Other examples may not be so obvious.  Some of our serious decisions as adults may be based on experiences that happened to us as kids that we never bothered to review and discard into our bin.  Holmes notes, “What is called the subjective state of your thought, the accumulated patterns, is automatically attracting or repelling.  These patterns are automatically resowing their own seeds in the creative medium of mind.  They will keep on doing this until you change them.  Your hope lies in the fact that you can change these patterns.  It is a process of the gradual re-education of your whole mental reaction.”  We can never assume that old thought patterns and beliefs that are no longer appropriate will automatically be discarded.  We must be pro-active.  It’s not about retracing through all of your collected data.  The key is to become an observer when old thought patterns and beliefs pop up, and they will.  Rather than react to them, just observe the data and ask yourself if this information is still relevant to you at this time in your life.  You may experience the negative feeling momentarily, but rather than push it back down into your subconscious, learn to review and release it to your trash bin. Gradually, you will fill your subconscious with joyful and beneficial input that will attract more of the same.  The rest will be automatically sent to your trash bin by one simple click!  

Originally published in the Bay City Tribune on Sunday, September 15, 2019

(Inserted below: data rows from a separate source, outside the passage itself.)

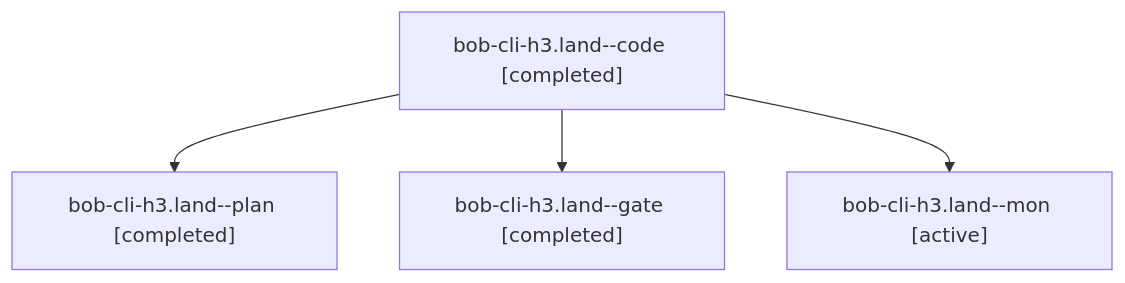
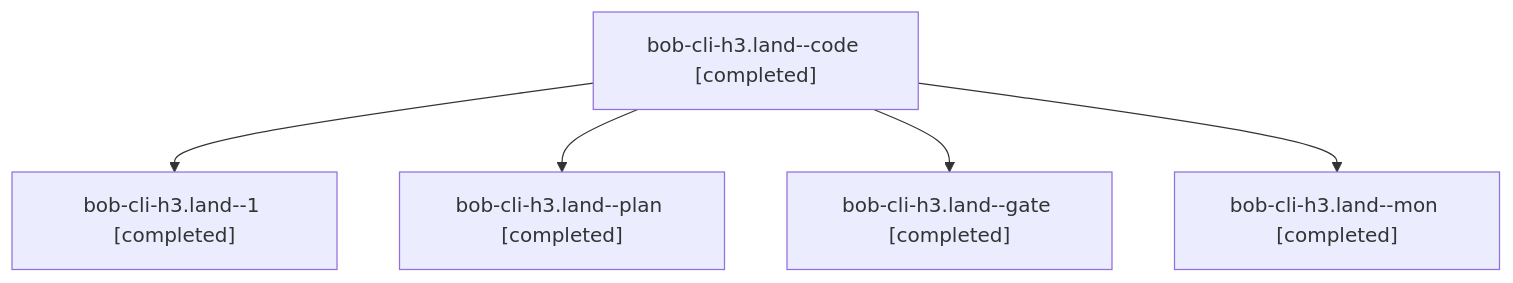
One commit to bobs-org/bob-cli--agents changed the diagram in sessions/bbugyi200.athena.bob-cli-h3.land.md. Above: the diagram before and after it, drawn with Mermaid. The commit also changed other lines of this file and 24 other files, not shown here.

````diff
--- a/sessions/bbugyi200.athena.bob-cli-h3.land.md
+++ b/sessions/bbugyi200.athena.bob-cli-h3.land.md
@@ -9,10 +9,12 @@
 ```mermaid
 flowchart TD
   n0["bob-cli-h3.land--code [completed]"]
-  n1["bob-cli-h3.land--plan [completed]"]
+  n1["bob-cli-h3.land--1 [completed]"]
   n0 --> n1
-  n2["bob-cli-h3.land--gate [completed]"]
+  n2["bob-cli-h3.land--plan [completed]"]
   n0 --> n2
-  n3["bob-cli-h3.land--mon [active]"]
+  n3["bob-cli-h3.land--gate [completed]"]
   n0 --> n3
+  n4["bob-cli-h3.land--mon [completed]"]
+  n0 --> n4
 ```
````
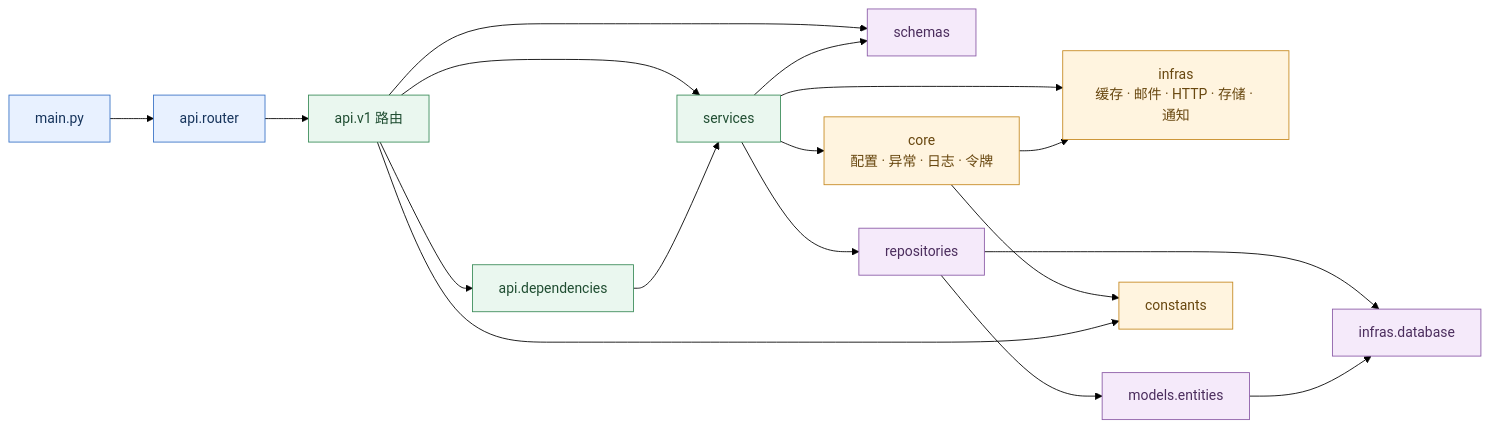
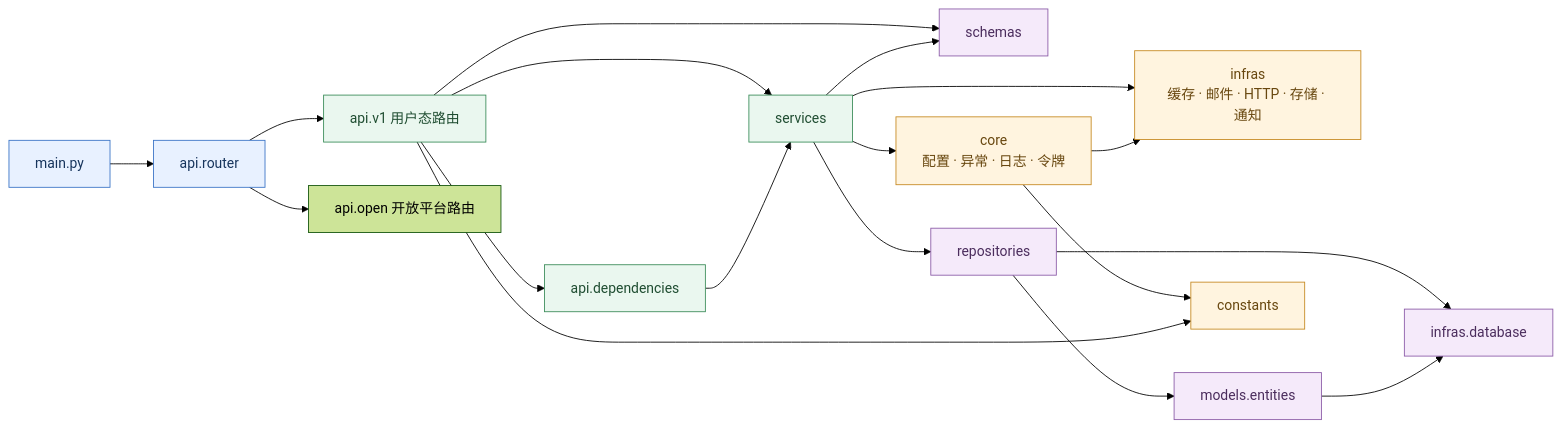
One commit to cross-lang/x-HanJiang changed the third of 3 diagrams in README.md. Above: the diagram before and after it, drawn with Mermaid (forest theme). The commit also changed other lines of this file and 1 other file, not shown here.

````diff
--- a/README.md
+++ b/README.md
@@ -312,31 +335,32 @@
 ```mermaid
 flowchart LR
   Main[main.py] --> Router[api.router]
-  Router --> API[api.v1 路由]
+  Router --> API[api.v1 用户态路由]
+  Router --> OpenAPI[api.open 开放平台路由]
   API --> Dependencies[api.dependencies]
   API --> Schemas[schemas]
   API --> Services[services]
 
   Dependencies --> Services
   Services --> Repositories[repositories]
   Services --> Schemas
   Services --> Core[core<br/>配置 · 异常 · 日志 · 令牌]
   Services --> Infra[infras<br/>缓存 · 邮件 · HTTP · 存储 · 通知]
 
   Repositories --> Entities[models.entities]
   Repositories --> Database[infras.database]
   Entities --> Database
   Core --> Infra
   Core --> Constants[constants]
   API --> Constants
 
   classDef entry fill:#e8f1ff,stroke:#3973c6,color:#16345c;
   classDef app fill:#eaf7ef,stroke:#3b8c5a,color:#1f4d31;
   classDef support fill:#fff4df,stroke:#c68a22,color:#68470f;
   classDef data fill:#f5eafa,stroke:#8b5ba7,color:#4b2d5d;
 
   class Main,Router entry;
   class API,Dependencies,Services app;
   class Core,Infra,Constants support;
   class Repositories,Entities,Database,Schemas data;
 ```
````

Leave a Reply

Your email address will not be published. Required fields are marked *